By profession Shevchenko was an artist. His essay clearly indicates his deep interest in art and his burning desire as a child to become an artist. His fame as a poet has surpassed his fame as an artist but to understand his life both careers must be studied.
This essay may be found in the original Russian version as Document No. 11 3, in the book Taras Shevchenko: dokumenty i materialy, 1814-1963. Edited by S. D. Pil'kevich, Kiev 1963, pages 93-98. It was originally sent to the editor of the journal Narodnoye Chteniye (Petersburg) and published in Book 2, 1860, pages 229-236. We have omitted a few minor words.

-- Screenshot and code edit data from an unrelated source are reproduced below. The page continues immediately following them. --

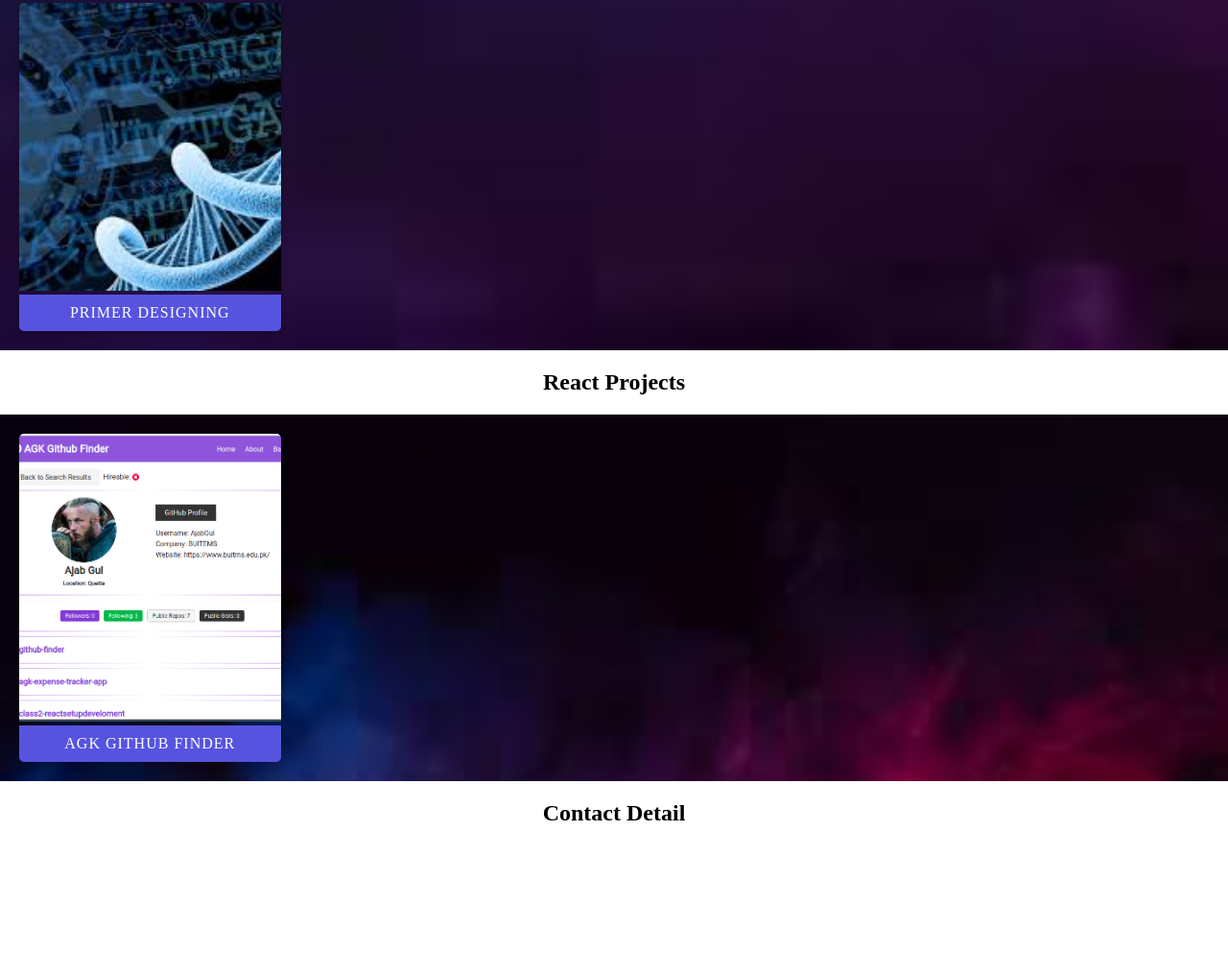
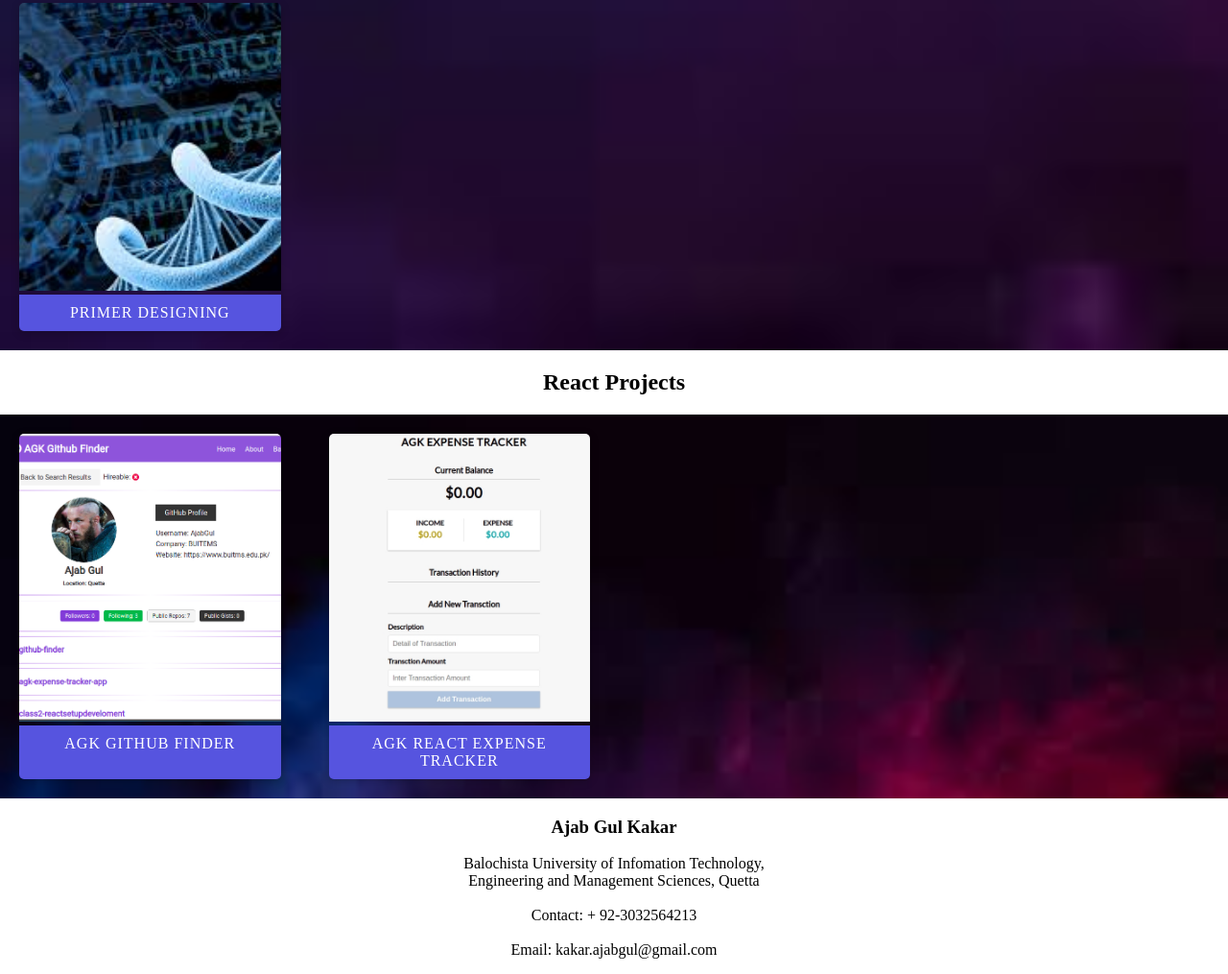
Before and after one commit to AjabGul/ajab-javascriptprojects, a plain HTML site: page index.html in a window 1280 px wide. Shown: the part 3625-4640 px from the top of the page at 96% size. Before the commit the page ends 4506 px from the top, so only its background shows below. Drawn offline with Linux system fonts and the light colour scheme.

Commit message:
added new project expense tracer

```diff
--- a/index.html
+++ b/index.html
@@ -152,10 +152,26 @@
             <p class="imageInfo">AGK GitHub Finder</p>
         </div>
 
+        <div class="box">
+            <a href="https://agk-expense-tracker.surge.sh/"><img src="image/P-23.jpg" alt="React Expense Tracker"></a>
+            <p class="imageInfo">AGK React Expense Tracker</p>
+        </div>
+
+
     </main>
 
     <div class="contact" id="contact">
-        <h2>Contact Detail</h2>
+        <h3>Ajab Gul Kakar</h3>
+        <p>
+            Balochista University of Infomation Technology, <br> Engineering and Management Sciences, Quetta
+            <br>
+            <br>
+            Contact: +
+            92-3032564213
+            <br>
+            <br>
+            Email: kakar.ajabgul@gmail.com
+        </p>
     </div>
 
 
```
Also changed, not shown: image/P-23.jpg (added).
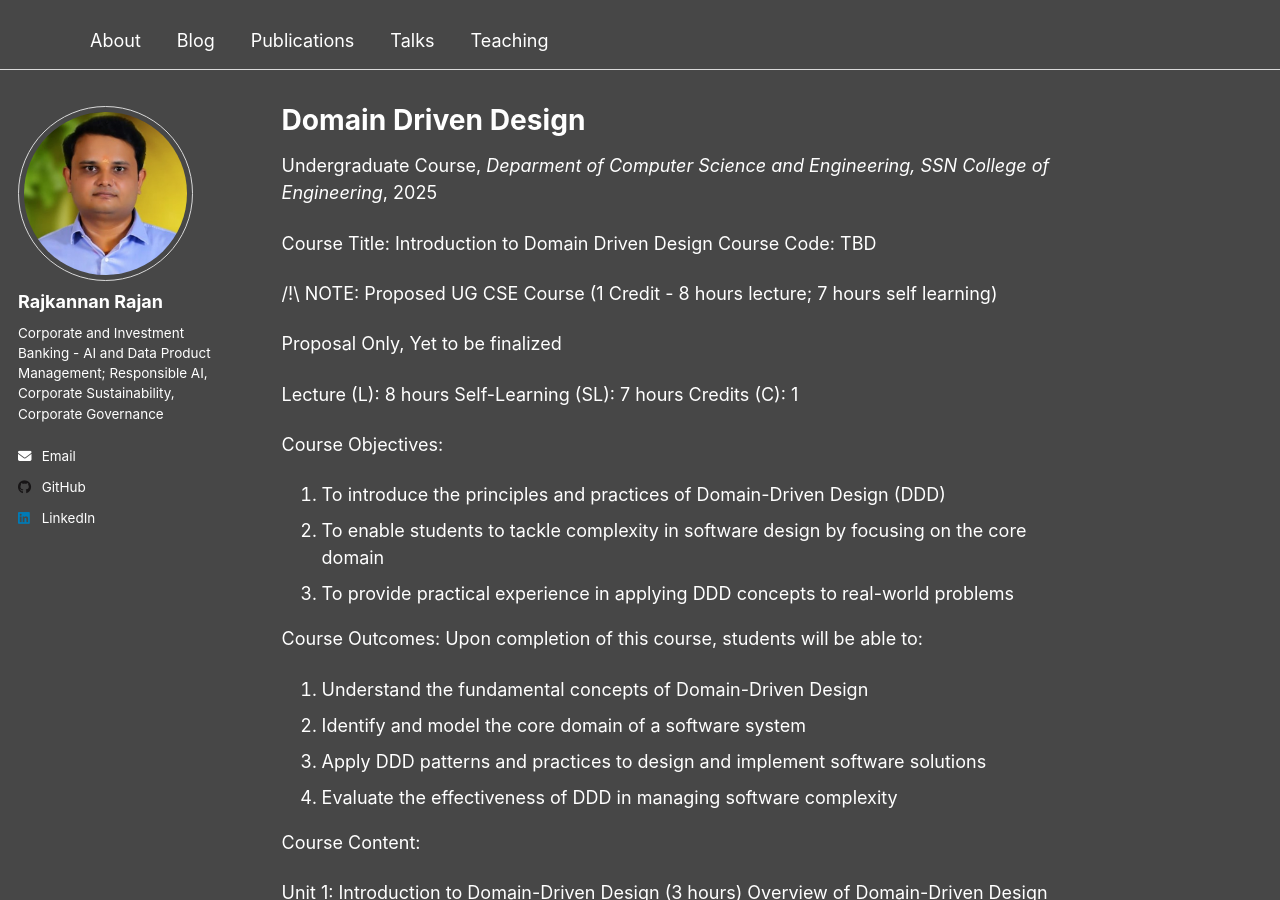
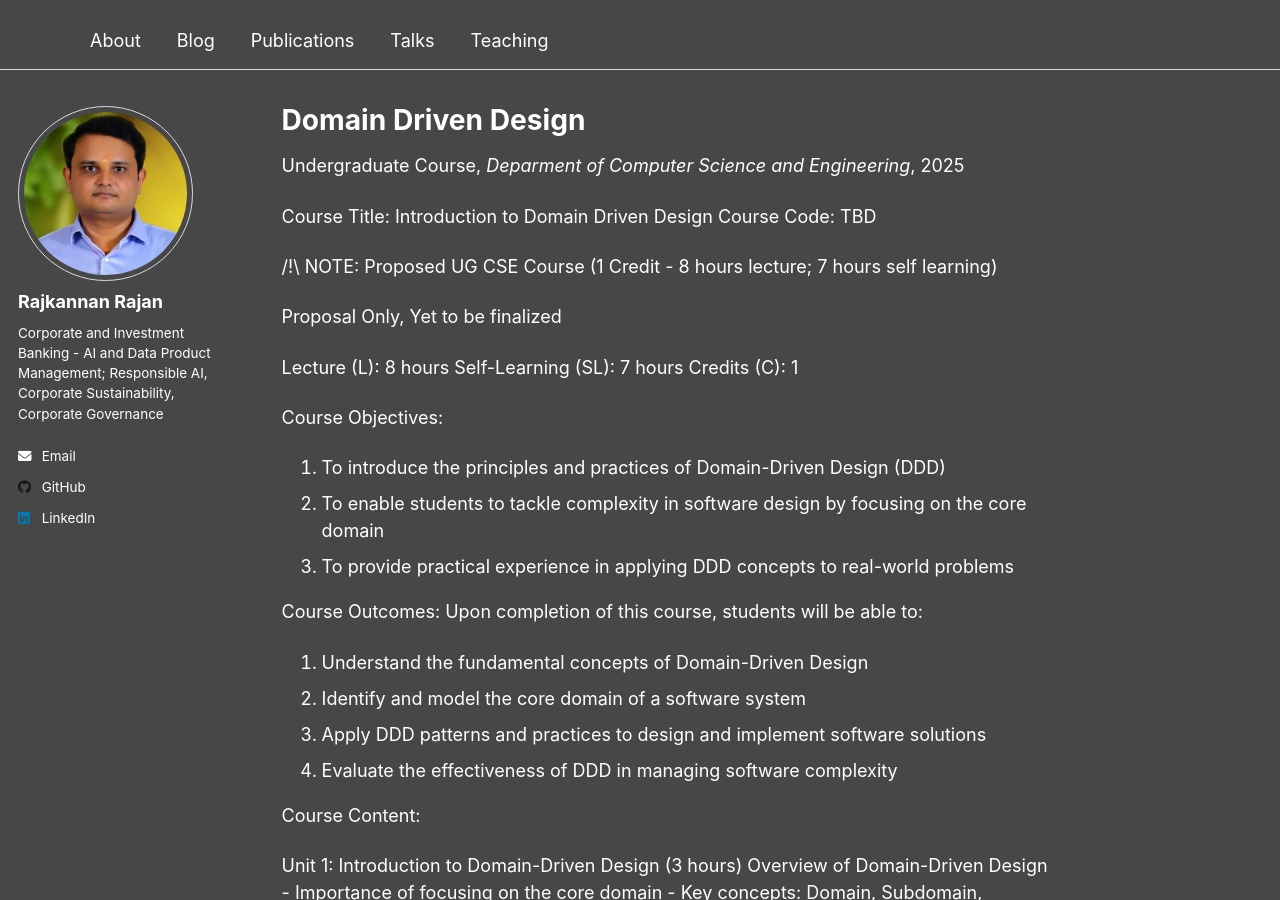
Before and after one commit to rajkannanrajan/rajkannanrajan.github.io, a Jekyll site: the page built from _teaching/2025-DDD-UG-CSE-SSNCE-Fall.md, in a window 1280 px wide and 900 px high. Built offline with Jekyll 4.4.1, drawn with Linux system fonts in a browser that asks for light colours.

Commit message:
Update 2025-DDD-UG-CSE-SSNCE-Fall.md

```diff
--- a/_teaching/2025-DDD-UG-CSE-SSNCE-Fall.md
+++ b/_teaching/2025-DDD-UG-CSE-SSNCE-Fall.md
@@ -3,7 +3,7 @@ title: "Domain Driven Design"
 collection: teaching
 type: "Undergraduate Course"
 permalink: /teaching/ddd-cse-ug-fall-2025
-venue: "Deparment of Computer Science and Engineering, SSN College of Engineering"
+venue: "Deparment of Computer Science and Engineering"
 date: 2025-05-15
 location: "Chennai, India"
 ---
```
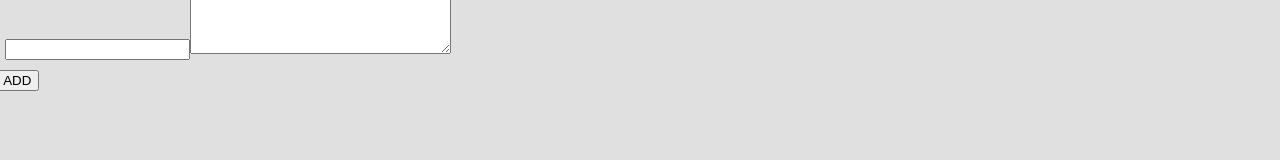
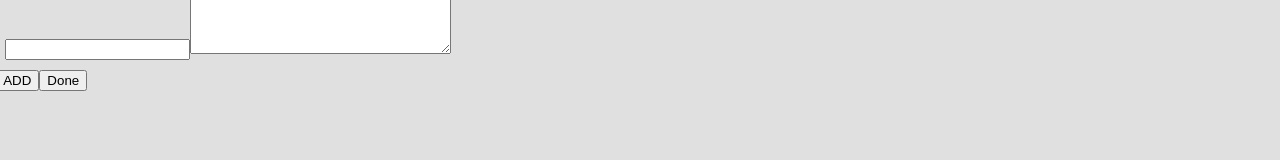
Before and after one commit to elijahizkiel/keeper-app, a React (Create React App) app: page / in a window 1280 px wide. Shown: the part 200-360 px from the top of the page. Built offline with nearby package versions, Linux system fonts and the light colour scheme.

Commit message:
make only to trigger addNote if the input area isn't empty and add functionalty to close the form when done taking note

```diff
--- a/src/components/Form.jsx
+++ b/src/components/Form.jsx
@@ -17,11 +17,18 @@ function Form(props){
 
 return <form>
     <InputFields onTitleChange={setTitle} onContentChange={setContent} titleValue ={noteTitle} contentValue={noteContent} />
+    <div className="note-btns">
     <button type="button" id="add-note-btn" onClick={()=>{
-        props.onClick(noteTitle, noteContent,new Date(Date.now));
-        setNoteContent('');
-        setNoteTitle('');
+        if(noteContent !== undefined && noteContent.trim() !== ""){
+            noteTitle = (noteTitle === undefined || noteTitle.trim() === "")?
+                noteContent.substring(0,21).trim(): noteTitle;
+            props.onClick(noteTitle, noteContent,new Date(Date.now));
+            setNoteContent('');
+            setNoteTitle('');
+        }
         }}>ADD</button>
+        <button type="button" onClick={props.onDone}>Done</button>
+    </div>
 </form>
 }
 
```
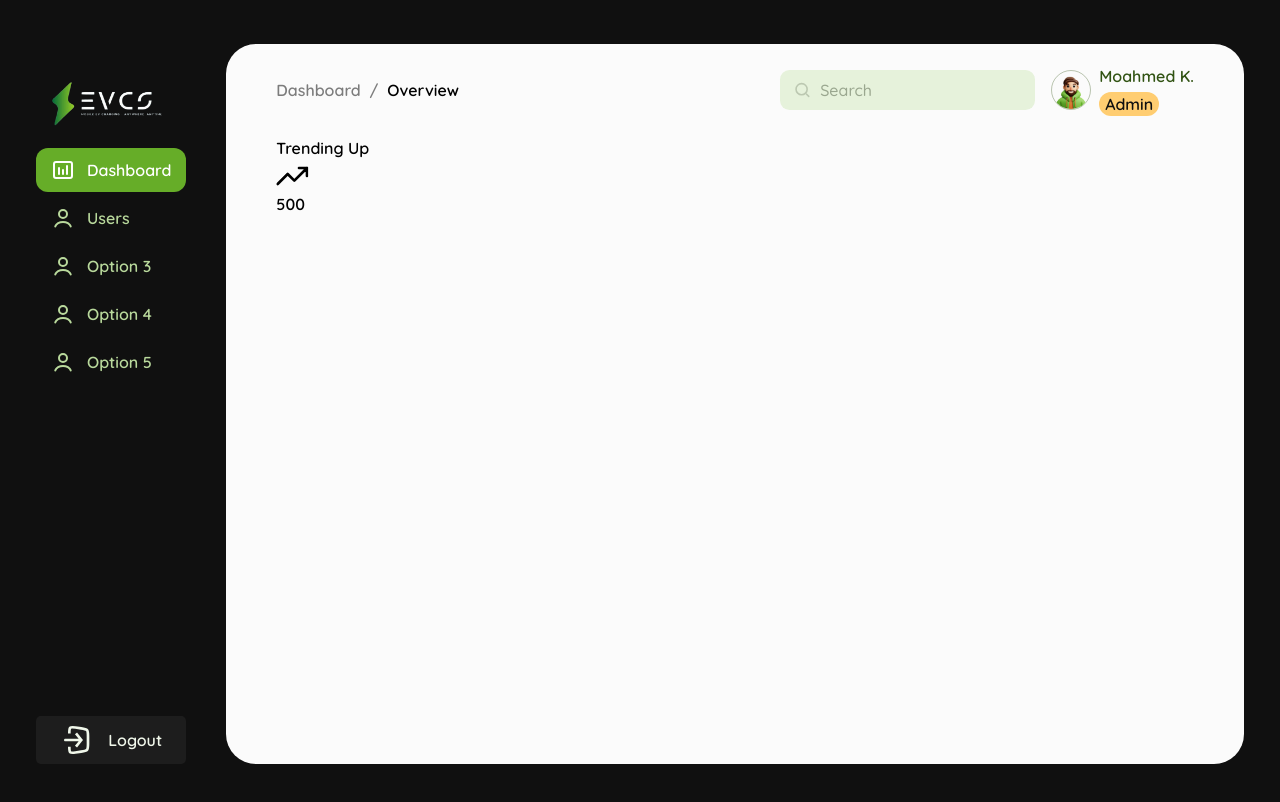
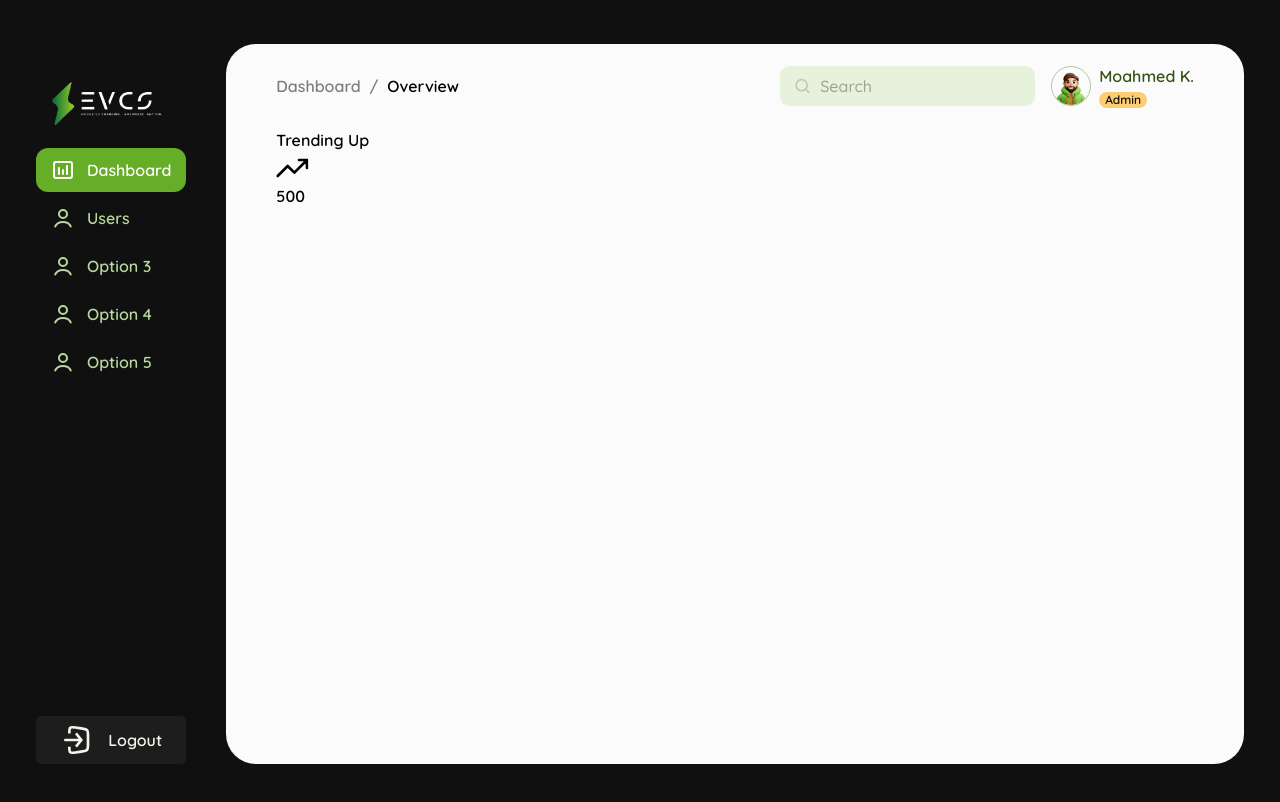
Before and after one commit to mahmoud-alaa1/EVCS-Dashboard, a React (Vite) app: page /overview in a window 1280 px wide. Shown: the top 802 px of the page. Built offline with nearby package versions, Linux system fonts and the light colour scheme.

Commit message:
Style, Admin tag
I decreased admin tag font size to 12px

```diff
--- a/src/components/HeaderNav.tsx
+++ b/src/components/HeaderNav.tsx
@@ -5,7 +5,7 @@ export default function HeaderNav() {
   return (
     <nav className="flex gap-4 items-center flex-wrap ">
       <form>
-        <SearchInput placeholder="Search" />
+        <SearchInput name="searchDash" placeholder="Search" />
       </form>
       <div className="flex gap-2 items-center">
         <img
@@ -15,7 +15,7 @@ export default function HeaderNav() {
         />
         <div className="flex flex-col gap-1">
           <span className="text-[1rem] text-[#315313]">Moahmed K.</span>
-          <Tag size="sm" color="admin">
+          <Tag className="text-xs" size="sm" color="admin">
             Admin
           </Tag>
         </div>
```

A different English language version, based on the manuscript, may be found in: Taras Shevchenko: Selections, translated by John Weir, Toronto 1961, pages 137-142. The major difference between the two is in the concluding passages. For comparison we reprint here the manuscript version translated by John Weir:
"In 1844 he was awarded the title of Master of Fine Arts and in 1847 he was arrested along with Kostomarov, Kulish and many others on the basis of information by a certain Petrov, a student of Kiev University. They were sent to various fortresses without trial or examination, and on May 30th of that same year T. H. Shevchenko was transported from the casemate of the Third Department (Tsarist secret police - Ed.) to the Orsk fortress and later to the Novopetrovsk fortifications with the most strict prohibition to write and to paint.
"On August 22nd, 1858, due to intercession by Countess Anastasia Ivanova Tolstoy, he was freed from Novopetrovsk fortress. And thanks to her solicitations he was by the highest clemency permitted to exist in the capital under police surveillance and occupy himself with his art.
"In the summer of 1859, after a lengthy and painful separation, he saw his lovely homeland, his serf brothers and sister, and in the autumn returned safely to the Academy of Arts where, thanks to the people at the head of the Academy, he devotes himself to aquatint and aquafort (engraving, Ed.) with the passion of a true artist.
After a lengthy delay, which lasted two years, the Chief Censorship Committee has permitted him to publish only such of his works as had been printed prior to 1847, striking out dozens of pages from them (that's progress!)."